TASK GOAL — Please copy each line below that contains the word "preview".

Segment Open

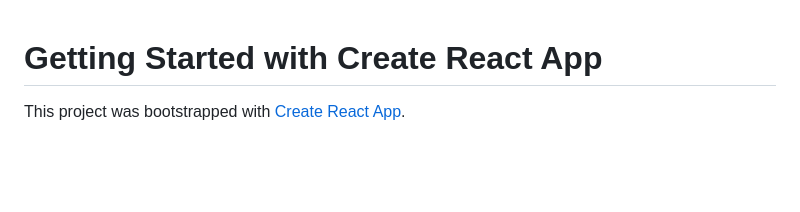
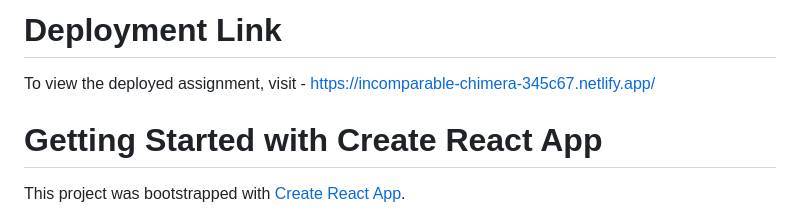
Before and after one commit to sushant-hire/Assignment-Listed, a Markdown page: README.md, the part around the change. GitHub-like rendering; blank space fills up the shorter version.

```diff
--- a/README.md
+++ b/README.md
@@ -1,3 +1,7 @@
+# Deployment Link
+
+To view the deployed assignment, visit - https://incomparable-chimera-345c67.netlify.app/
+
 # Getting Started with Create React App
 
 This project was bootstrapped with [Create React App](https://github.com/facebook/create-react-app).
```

Segment Closed
Segment Open

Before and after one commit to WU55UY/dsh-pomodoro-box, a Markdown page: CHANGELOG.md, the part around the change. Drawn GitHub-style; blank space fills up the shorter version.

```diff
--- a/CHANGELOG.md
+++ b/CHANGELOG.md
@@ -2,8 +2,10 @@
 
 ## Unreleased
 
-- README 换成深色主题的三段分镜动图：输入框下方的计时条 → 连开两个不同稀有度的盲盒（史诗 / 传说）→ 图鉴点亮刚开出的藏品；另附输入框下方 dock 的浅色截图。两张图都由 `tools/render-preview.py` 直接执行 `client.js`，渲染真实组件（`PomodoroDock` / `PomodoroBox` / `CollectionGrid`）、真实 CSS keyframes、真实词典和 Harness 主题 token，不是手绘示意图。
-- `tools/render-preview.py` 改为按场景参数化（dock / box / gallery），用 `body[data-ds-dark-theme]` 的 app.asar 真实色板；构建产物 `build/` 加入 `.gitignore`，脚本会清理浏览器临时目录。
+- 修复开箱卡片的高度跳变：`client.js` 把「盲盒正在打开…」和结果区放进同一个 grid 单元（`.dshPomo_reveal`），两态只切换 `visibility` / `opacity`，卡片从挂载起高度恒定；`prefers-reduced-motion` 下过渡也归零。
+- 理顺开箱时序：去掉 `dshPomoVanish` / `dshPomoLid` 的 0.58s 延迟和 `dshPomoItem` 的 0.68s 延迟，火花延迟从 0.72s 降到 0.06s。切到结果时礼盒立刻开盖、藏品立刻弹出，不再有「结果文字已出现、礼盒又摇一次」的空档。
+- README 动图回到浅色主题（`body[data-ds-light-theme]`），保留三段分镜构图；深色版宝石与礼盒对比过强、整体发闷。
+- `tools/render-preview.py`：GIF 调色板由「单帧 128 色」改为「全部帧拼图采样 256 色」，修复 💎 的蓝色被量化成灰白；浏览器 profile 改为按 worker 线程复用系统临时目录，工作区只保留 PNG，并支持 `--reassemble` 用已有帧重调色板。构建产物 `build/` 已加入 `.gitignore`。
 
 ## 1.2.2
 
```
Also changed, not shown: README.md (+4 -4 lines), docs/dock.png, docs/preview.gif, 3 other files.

Segment Closed
Segment Open

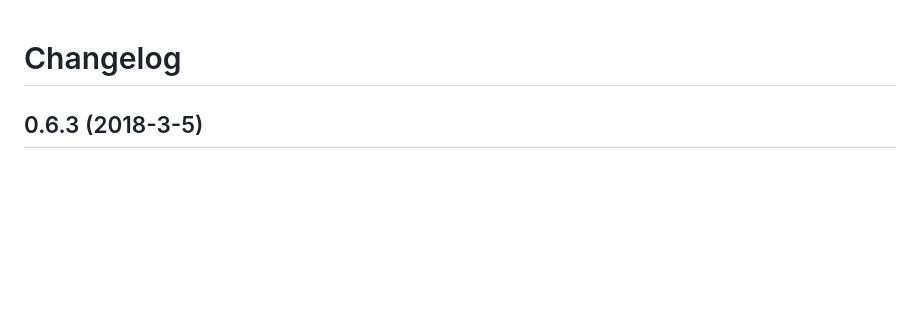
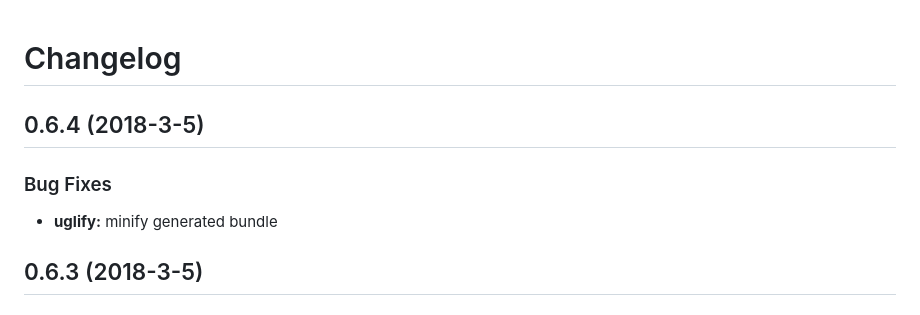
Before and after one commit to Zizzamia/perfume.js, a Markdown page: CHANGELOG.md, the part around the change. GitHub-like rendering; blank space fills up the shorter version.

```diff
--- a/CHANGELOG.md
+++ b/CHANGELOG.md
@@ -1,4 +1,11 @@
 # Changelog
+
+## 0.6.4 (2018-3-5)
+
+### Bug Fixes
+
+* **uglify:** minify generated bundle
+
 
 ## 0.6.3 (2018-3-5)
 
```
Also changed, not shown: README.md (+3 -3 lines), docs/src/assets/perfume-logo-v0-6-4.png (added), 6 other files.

Segment Closed

SOLUTION FOR THIS PROBLEM —
-- README 换成深色主题的三段分镜动图：输入框下方的计时条 → 连开两个不同稀有度的盲盒（史诗 / 传说）→ 图鉴点亮刚开出的藏品；另附输入框下方 dock 的浅色截图。两张图都由 `tools/render-preview.py` 直接执行 `client.js`，渲染真实组件（`PomodoroDock` / `PomodoroBox` / `CollectionGrid`）、真实 CSS keyframes、真实词典和 Harness 主题 token，不是手绘示意图。
-- `tools/render-preview.py` 改为按场景参数化（dock / box / gallery），用 `body[data-ds-dark-theme]` 的 app.asar 真实色板；构建产物 `build/` 加入 `.gitignore`，脚本会清理浏览器临时目录。
+- `tools/render-preview.py`：GIF 调色板由「单帧 128 色」改为「全部帧拼图采样 256 色」，修复 💎 的蓝色被量化成灰白；浏览器 profile 改为按 worker 线程复用系统临时目录，工作区只保留 PNG，并支持 `--reassemble` 用已有帧重调色板。构建产物 `build/` 已加入 `.gitignore`。
Also changed, not shown: README.md (+4 -4 lines), docs/dock.png, docs/preview.gif, 3 other files.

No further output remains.